Cannabis Drug Driving, an issue for those taking Sativex.

CANNABIS AND THE EFFECT OF DRUG DRIVING LAWS ON PRESCRIBED DRUGS- SATIVEX

A further issue arose with cannabis namely that people suffering with Multiple Sclerosis are often prescribed Sativex which contains cannabis.   

The Government refused to set a limit which would mean those taking Sativex would fall below the limit. This despite the advice from the BMA that they should be exempt. Drivers taking Sativex of course have the defence that it has been prescribed but two issues arise from that.  Firstly that the law will force people with a serious illness to go through the trauma of being arrested and charged and then having to provide evidence of their medical condition and prescription to avoid a conviction.

It is unlikely that the police will listen to this prior to charge and these innocent patients will have to prove their innocence in court with all of the stress that a court appearance will bring especially for those suffering from MS. The second issue with this was raised by a Doctor during the consultation period that is the situation whereby people suffering with MS often take cannabis to relieve their symptoms and do so illegally. One doctor argued in a similar vein that “the lack of widespread availability of Sativex leads to many patients having to break the law to obtain illegal cannabis to control their symptoms. As a clinician I am often asked my opinion on this from patients seeking information on the safest way to use it. Commonly they are patients who cannot tolerate opioids or Non-Steriodal Anti-Inflammatory Drugs (NSAIDS) and for whom the few other options are ineffective. So many patients are prepared to break the law in order to achieve some symptom control, which the NHS can’t or won’t.”

 

In the Public Bill Committee on the Bill for this Act the Minister said as follows:

“Obviously it would cause the public some concern if that flexibility was so great that they felt the powers were not being used even-handedly. However, the police will be aware of the statutory defence of taking a specified controlled drug in accordance with medical advice. I would imagine that if a driver was able to demonstrate there and then that it was regular medication, the police might decide that it was not in anyone’s interests to take the matter any further.

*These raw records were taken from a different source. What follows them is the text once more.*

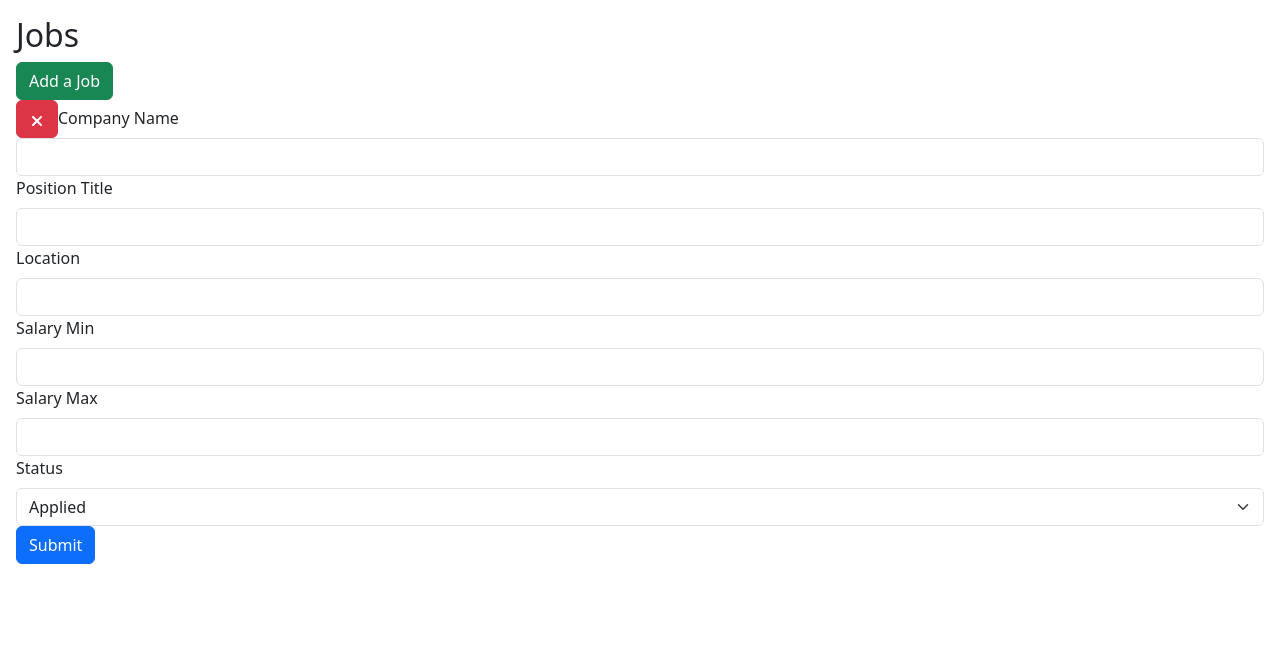
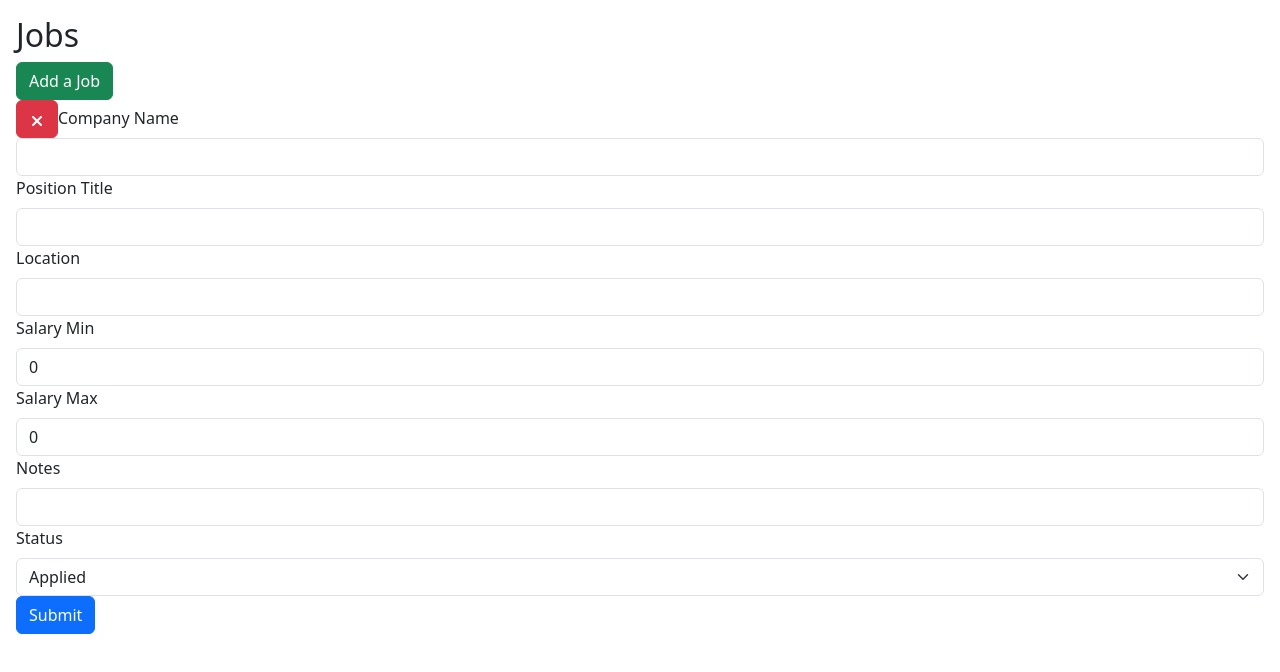
Before and after one commit to roman-bronson/JobSearch, a React (Vite) app in the folder client/: page / in a window 1280 px wide. Both pictures are taken after a click on the button "Add a Job". Shown: the top 672 px of the page. Built offline with nearby package versions, Linux system fonts and the light colour scheme.

Commit message:
changed architecture to connect frontend and backend

```diff
--- a/client/src/components/AddJobForm.tsx
+++ b/client/src/components/AddJobForm.tsx
@@ -8,19 +8,23 @@ interface AddJobCardProps {
 }
 
 interface FormData {
-    companyName: string
-    positionTitle: string
-    location: string
-    salary: { min: number, max: number }
-    status: string
+    companyName: string;
+    positionTitle: string;
+    location: string;
+    salaryMin: number;
+    salaryMax?: number | null;
+    status: string;
+    notes?: string | null;
 }
 
 const initialFormData: FormData = {
     companyName: '',
     positionTitle: '',
     location: '',
-    salary: { min: 0, max: 0 },
-    status: 'Applied'
+    salaryMin: 0,
+    salaryMax: 0,
+    status: 'APPLIED',
+    notes: ''
 }
 
 export default function AddJobForm({ addJob, toggleRenderJobCardForm }: AddJobCardProps) {
@@ -28,20 +32,10 @@ export default function AddJobForm({ addJob, toggleRenderJobCardForm }: AddJobCa
 
     const handleChange = (e: React.ChangeEvent<HTMLInputElement | HTMLSelectElement>) => {
         const { name, value } = e.target
-        if (name === 'salaryMin' || name === 'salaryMax') {
-            setForm((prev) => ({
-                ...prev,
-                salary: {
-                    ...prev.salary,
-                    [name === 'salaryMin' ? 'min' : 'max']: Number(value),
-                }
-            }))
-        } else {
-            setForm((prev) => ({
+        setForm((prev) => ({
                 ...prev,
                 [name]: value,
-            }))
-        }
+        }));
     }
 
     const handleSubmit = (e: React.FormEvent) => {
@@ -53,8 +47,10 @@ export default function AddJobForm({ addJob, toggleRenderJobCardForm }: AddJobCa
             companyName: form.companyName,
             positionTitle: form.positionTitle,
             location: form.location,
-            salary: form.salary,
-            status: form.status
+            salaryMin: Number(form.salaryMin),
+            salaryMax: Number(form.salaryMax),
+            status: form.status,
+            notes: form.notes
         }
 
         addJob(newJob as Job)
@@ -97,7 +93,7 @@ export default function AddJobForm({ addJob, toggleRenderJobCardForm }: AddJobCa
                 id="salaryMin"
                 name="salaryMin"
                 type="number"
-                value={form.salary.min || ''}
+                value={form.salaryMin || 0}
                 onChange={handleChange}
                 onFocus={(e) => e.target.value = ''}
             />
@@ -108,9 +104,18 @@ export default function AddJobForm({ addJob, toggleRenderJobCardForm }: AddJobCa
                 id="salaryMax"
                 name="salaryMax"
                 type="number"
-                value={form.salary.max || ''}
+                value={form.salaryMax || 0}
                 onChange={handleChange}
                 onFocus={(e) => e.target.value = ''}
+            />
+
+            <label htmlFor="notes" className="form-label">Notes</label>
+            <input
+                className="form-control"
+                id="notes"
+                name="notes"
+                value={form.notes ?? ""} // React doesn't like null as an input value, translate to empty string
+                onChange={handleChange}
             />
 
             <label htmlFor="status" className="form-label">Status</label>
@@ -121,14 +126,14 @@ export default function AddJobForm({ addJob, toggleRenderJobCardForm }: AddJobCa
                 value={form.status}
                 onChange={handleChange}
             >
-                <option value="Applied">Applied</option>
-                <option value="Recruiter Screen">Recruiter Screen</option>
-                <option value="Technical Interview">Technical Interview</option>
-                <option value="Final Interview">Final Interview</option>
-                <option value="Offer">Offer</option>
-                <option value="Accepted">Accepted</option>
-                <option value="Rejected">Rejected</option>
-                <option value="Withdrawn">Withdrawn</option>
+                <option value="APPLIED">Applied</option>
+                <option value="RECRUITER_SCREEN">Recruiter Screen</option>
+                <option value="TECHNICAL_INTERVIEW">Technical Interview</option>
+                <option value="FINAL_INTERVIEW">Final Interview</option>
+                <option value="OFFER">Offer</option>
+                <option value="ACCEPTED">Accepted</option>
+                <option value="REJECTED">Rejected</option>
+                <option value="WITHDRAWN">Withdrawn</option>
             </select>
             <button type="submit" className="btn btn-primary">Submit</button>
         </form>
--- a/client/src/components/JobCard.tsx
+++ b/client/src/components/JobCard.tsx
@@ -6,24 +6,16 @@ interface JobCardProps {
     onDelete: () => void;
 }
 
-function formatSalary(salary: number | { min: number; max: number }): string {
-    if (typeof salary === 'number') {
-        return `${salary}k`;
+function formatSalary(salaryMin: number, salaryMax: number | null ): string {
+    if (salaryMax === null || salaryMax === 0) {
+        return `~${salaryMin}k`;
     }
 
-    const { min, max } = salary;
-
-    // If max is 0 or not provided, display just min as a flat number
-    if (!max || max === 0) {
-        return `${min}k`;
-    }
-
-    // If both min and max exist, display range
-    return `${min}k - ${max}k`;
+    return `${salaryMin}k - ${salaryMax}k`;
 }
 
 export default function JobCard({ job, onDelete }: JobCardProps) {
-    const { companyName, positionTitle, location, salary, status } = job;
+    const { companyName, positionTitle, location, salaryMin, salaryMax = null, status, notes = null } = job;
 
     return (
         <div className="card" style={{ width: '18rem', marginBottom: '1rem' }}>
@@ -31,8 +23,9 @@ export default function JobCard({ job, onDelete }: JobCardProps) {
             <ul className="list-group list-group-flush">
                 <li className="list-group-item">{positionTitle}</li>
                 <li className="list-group-item">{location}</li>
-                <li className="list-group-item">{formatSalary(salary)}</li>
+                <li className="list-group-item">{formatSalary(salaryMin, salaryMax)}</li>
                 <li className="list-group-item">{status}</li>
+                { notes && <li className="list-group-item">{notes}</li> }
                 <li className="list-group-item"><button type="button" className="btn btn-danger" onClick={onDelete}><FaTrash/></button></li>
             </ul>
         </div>
--- a/client/src/components/JobList.tsx
+++ b/client/src/components/JobList.tsx
@@ -3,7 +3,7 @@ import type { Job } from "../types/Job";
 
 interface JobListProps {
     jobs: Job[];
-    onDelete: (id: string) => void;
+    onDelete: (id: number) => void;
 }
 
 export default function JobList ({ jobs, onDelete }: JobListProps) {
--- a/client/src/types/Job.tsx
+++ b/client/src/types/Job.tsx
@@ -1,8 +1,10 @@
 export interface Job {
-    id: string;
+    id: number;
     companyName: string;
     positionTitle: string;
     location: string;
-    salary: { min: number; max: number };
+    salaryMin: number;
+    salaryMax?: number | null;
     status: string;
+    notes?: string | null;
 }
```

The CPS’s code has a requirement that prosecutors ‘should swiftly stop cases … where the public interest clearly does not require a prosecution’.

“I would hope that in a clear-cut case of, for example, an elderly constituent on regular medication, common sense would prevail straight away.”

In my experience as a Drug Driving Solicitor I am not confident that the police or indeed the prosecution will simply accept this and discontinue any action against the driver without it having to go to court. A common response is “we’ll leave it up to the court to decide”

If this is an issue that affects you call us on 01623 600645 for free and honest advice.

Drug Driving, why is Amphetamine not included?

Amongst the drugs that the new Drug Driving laws has set limits for there is one notable absence. Amphetamine is a commonly abused drug and yet does not feature on the list. This is curious because a number of other prescription drugs are on the list so it seems strange that this is missed off.

There was a specific issue with amphetamine. It was accepted by the government that this drug was used as a treatment for ADHD. The expert evidence was that drivers who suffer from ADHD drive better whilst under the influence of prescribed amphetamine. For this reason the government postponed placing amphetamine on the list whilst they carried out further studies. This is likely to affect very few prescription users of amphetamine. The majority of ADHD sufferers are under 17 although there are also adults who suffer from this it. The inclusion of a limit would have affected very few drivers. 

Amphetamine is not the most common treatment for ADHD in the UK. The most common is methylphenidate (such as Ritalin), a substance chemically similar to amphetamine, but is less liable to misuse.

The Crime survey for England and Wales reported that those that reported driving under the influence of illegal drugs at least once or twice in the last 12 months 30% reported using amphetamine in the same time period. In killed drivers amphetamine was the third most prevalent detected drug in European drug use surveys.

Four European countries have a limit for amphetamine; Netherlands, France, Sweden and Norway. The recommendations from the government’s drug driving expert panel was that a threshold in whole blood for amphetamine be set at 600 µg/L

The government took the view that it was better to get the ball rolling with the less problematic drugs and add others later on. Whether this is the correct approach remains to be seen.

If you have been charged or investigated for drug driving issues call us on 01623 600645 for a free initial advice.